Task to complete: Could you reproduce the entries exactly, omitting every picture?

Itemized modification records
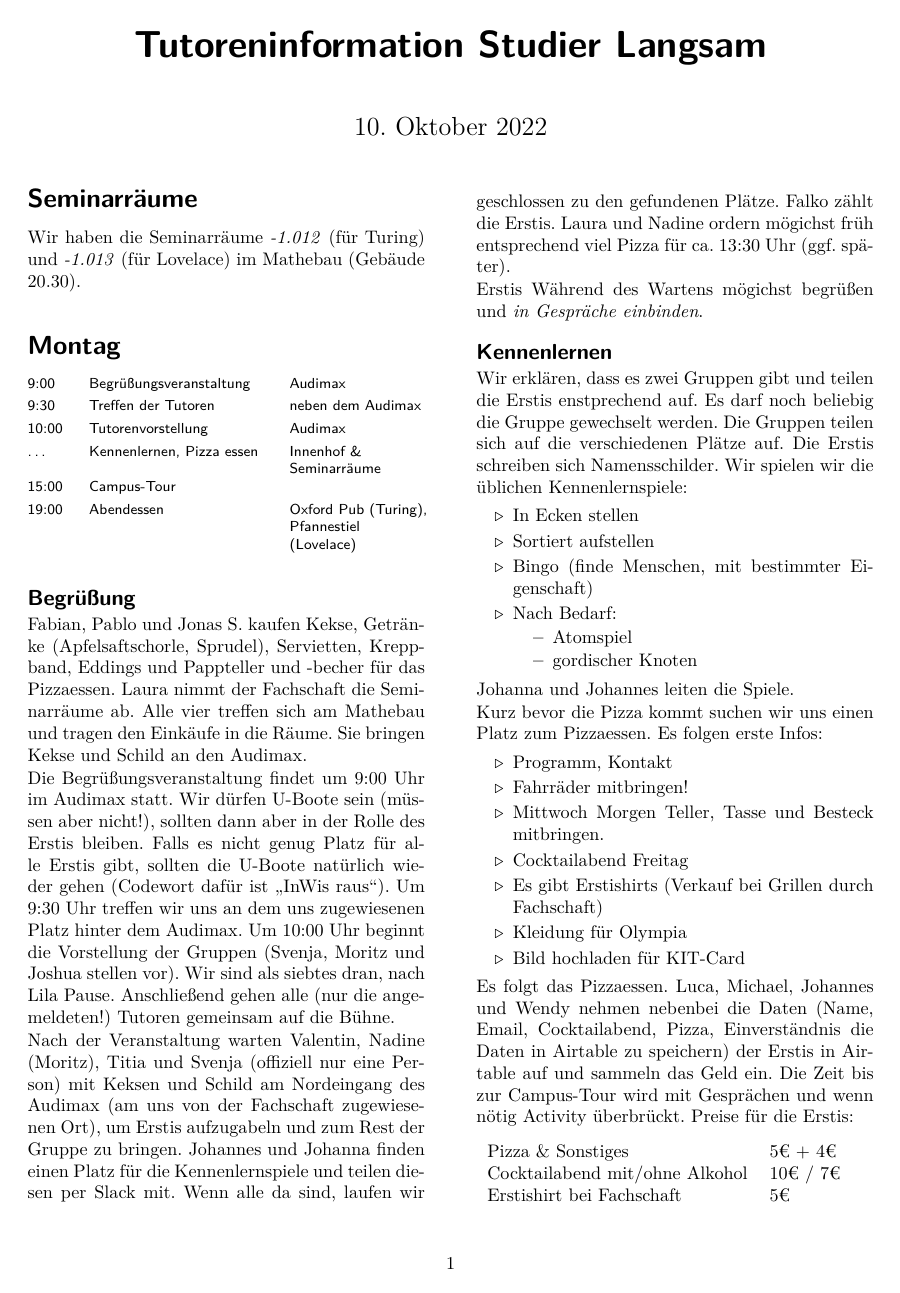
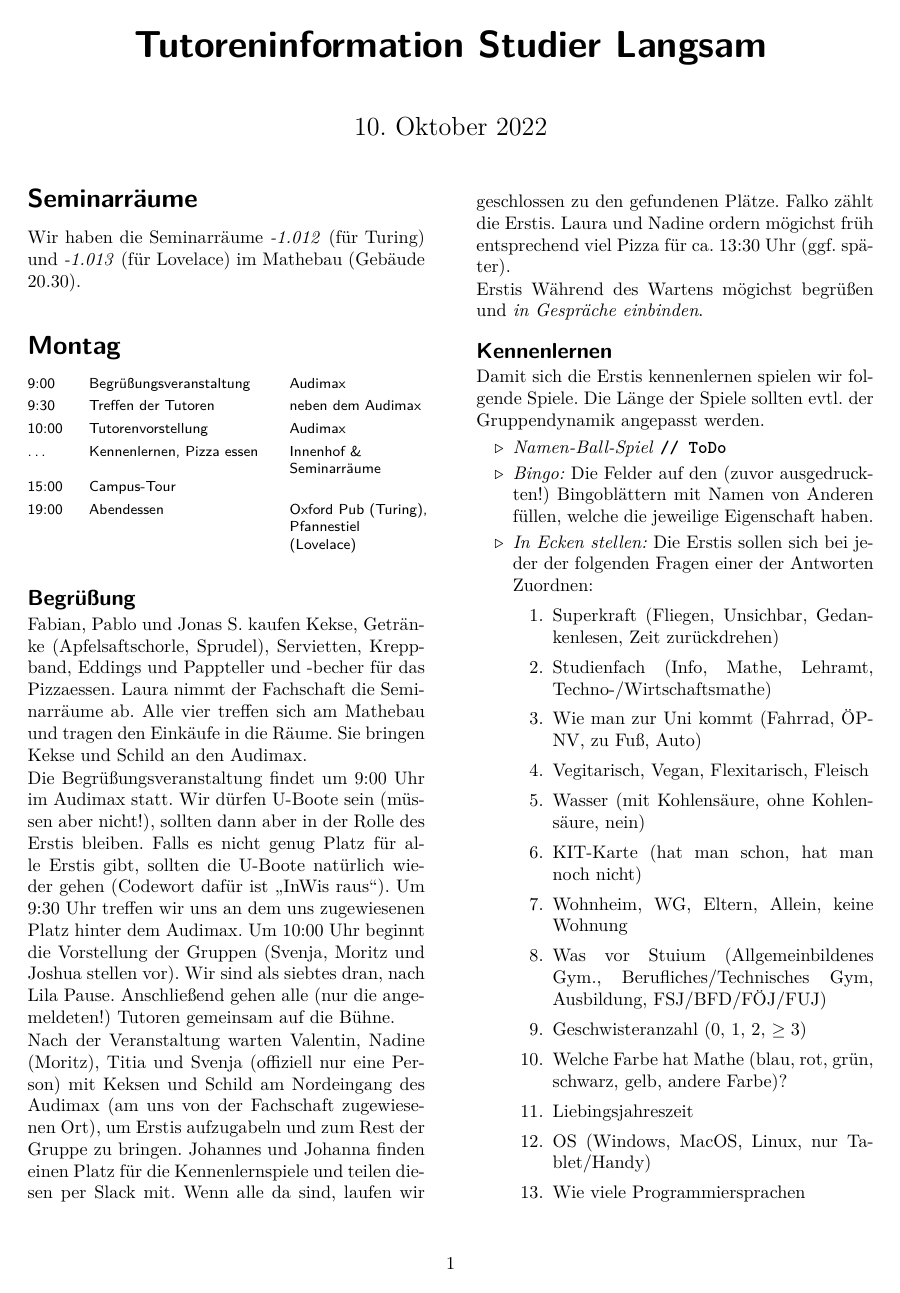
Before and after one commit to studierlangsam/tutoreninfo, a LaTeX document (2022/2022.tex): page 1 of 4 before the commit and page 1 of 5 after it. Compiled offline with pdfLaTeX.

Commit message:
Erste Kennenlernspiele

```diff
--- a/2022/2022.tex
+++ b/2022/2022.tex
@@ -113,15 +113,28 @@ einbinden}.
 
 \subsection{Kennenlernen}
 
-Wir erklären, dass es zwei Gruppen gibt und teilen die Erstis enstprechend
-auf. Es darf noch beliebig die Gruppe gewechselt werden. Die Gruppen
-teilen sich auf die verschiedenen Plätze auf. Die Erstis schreiben
-sich Namensschilder. Wir spielen wir die üblichen Kennenlernspiele:
+Damit sich die Erstis kennenlernen spielen wir folgende Spiele. Die Länge der
+Spiele sollten evtl. der Gruppendynamik angepasst werden.
 \begin{itemize}
-\item In Ecken stellen
-\item Sortiert aufstellen
-\item Bingo (finde Menschen, mit bestimmter Eigenschaft)
-\item Nach Bedarf:
-\begin{itemize}
-\item Atomspiel
-\item gordischer Knoten
+    \item \emph{Namen-Ball-Spiel} \textbf{\texttt{// ToDo}}
+
+    \item \emph{Bingo:} Die Felder auf den (zuvor ausgedruckten!) Bingoblättern mit Namen von Anderen füllen, welche die jeweilige Eigenschaft haben.
+
+    \item \emph{In Ecken stellen:} Die Erstis sollen sich bei jeder der
+        folgenden Fragen einer der Antworten Zuordnen:
+        \begin{enumerate}
+            \item Superkraft (Fliegen, Unsichbar, Gedankenlesen, Zeit zurückdrehen)
+            \item Studienfach (Info, Mathe, Lehramt, Techno-/Wirtschaftsmathe)
+            \item Wie man zur Uni kommt (Fahrrad, ÖPNV, zu Fuß, Auto)
+            \item Vegitarisch, Vegan, Flexitarisch, Fleisch
+            \item Wasser (mit Kohlensäure, ohne Kohlensäure, nein)
+            \item KIT-Karte (hat man schon, hat man noch nicht)
+            \item Wohnheim, WG, Eltern, Allein, keine Wohnung
+            \item Was vor Stuium (Allgemeinbildenes Gym., Berufliches/Technisches Gym, Ausbildung, FSJ/BFD/FÖJ/FUJ)
+            \item Geschwisteranzahl (0, 1, 2, $\geq 3$)
+            \item Welche Farbe hat Mathe (blau, rot, grün, schwarz, gelb, andere Farbe)?
+            \item Liebingsjahreszeit
+            \item OS (Windows, MacOS, Linux, nur Tablet/Handy)
+            \item Wie viele Programmiersprachen
+            \item Alternativstudiengang (Germanistik, Kunstgeschichte, Jura, Wirtschaftswissenschaften)
+            \item der/die/das Nutella
@@ -128,6 +160,4 @@ sich Namensschilder. Wir spielen wir die üblichen Kennenlernspiele:
 \end{itemize}
-\end{itemize}
-Johanna und Johannes leiten die Spiele.
 
 Kurz bevor die Pizza kommt suchen wir uns einen Platz zum Pizzaessen.
 Es folgen erste Infos:
```
Also changed, not shown: 2022/2022.tex (19 more changed lines).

Reply to the task:
Before and after one commit to studierlangsam/tutoreninfo, a LaTeX document (2022/2022.tex): page 1 of 4 before the commit and page 1 of 5 after it. Compiled offline with pdfLaTeX.

Commit message:
Erste Kennenlernspiele

```diff
--- a/2022/2022.tex
+++ b/2022/2022.tex
@@ -113,15 +113,28 @@ einbinden}.
 
 \subsection{Kennenlernen}
 
-Wir erklären, dass es zwei Gruppen gibt und teilen die Erstis enstprechend
-auf. Es darf noch beliebig die Gruppe gewechselt werden. Die Gruppen
-teilen sich auf die verschiedenen Plätze auf. Die Erstis schreiben
-sich Namensschilder. Wir spielen wir die üblichen Kennenlernspiele:
+Damit sich die Erstis kennenlernen spielen wir folgende Spiele. Die Länge der
+Spiele sollten evtl. der Gruppendynamik angepasst werden.
 \begin{itemize}
-\item In Ecken stellen
-\item Sortiert aufstellen
-\item Bingo (finde Menschen, mit bestimmter Eigenschaft)
-\item Nach Bedarf:
-\begin{itemize}
-\item Atomspiel
-\item gordischer Knoten
+    \item \emph{Namen-Ball-Spiel} \textbf{\texttt{// ToDo}}
+
+    \item \emph{Bingo:} Die Felder auf den (zuvor ausgedruckten!) Bingoblättern mit Namen von Anderen füllen, welche die jeweilige Eigenschaft haben.
+
+    \item \emph{In Ecken stellen:} Die Erstis sollen sich bei jeder der
+        folgenden Fragen einer der Antworten Zuordnen:
+        \begin{enumerate}
+            \item Superkraft (Fliegen, Unsichbar, Gedankenlesen, Zeit zurückdrehen)
+            \item Studienfach (Info, Mathe, Lehramt, Techno-/Wirtschaftsmathe)
+            \item Wie man zur Uni kommt (Fahrrad, ÖPNV, zu Fuß, Auto)
+            \item Vegitarisch, Vegan, Flexitarisch, Fleisch
+            \item Wasser (mit Kohlensäure, ohne Kohlensäure, nein)
+            \item KIT-Karte (hat man schon, hat man noch nicht)
+            \item Wohnheim, WG, Eltern, Allein, keine Wohnung
+            \item Was vor Stuium (Allgemeinbildenes Gym., Berufliches/Technisches Gym, Ausbildung, FSJ/BFD/FÖJ/FUJ)
+            \item Geschwisteranzahl (0, 1, 2, $\geq 3$)
+            \item Welche Farbe hat Mathe (blau, rot, grün, schwarz, gelb, andere Farbe)?
+            \item Liebingsjahreszeit
+            \item OS (Windows, MacOS, Linux, nur Tablet/Handy)
+            \item Wie viele Programmiersprachen
+            \item Alternativstudiengang (Germanistik, Kunstgeschichte, Jura, Wirtschaftswissenschaften)
+            \item der/die/das Nutella
@@ -128,6 +160,4 @@ sich Namensschilder. Wir spielen wir die üblichen Kennenlernspiele:
 \end{itemize}
-\end{itemize}
-Johanna und Johannes leiten die Spiele.
 
 Kurz bevor die Pizza kommt suchen wir uns einen Platz zum Pizzaessen.
 Es folgen erste Infos:
```
Also changed, not shown: 2022/2022.tex (19 more changed lines).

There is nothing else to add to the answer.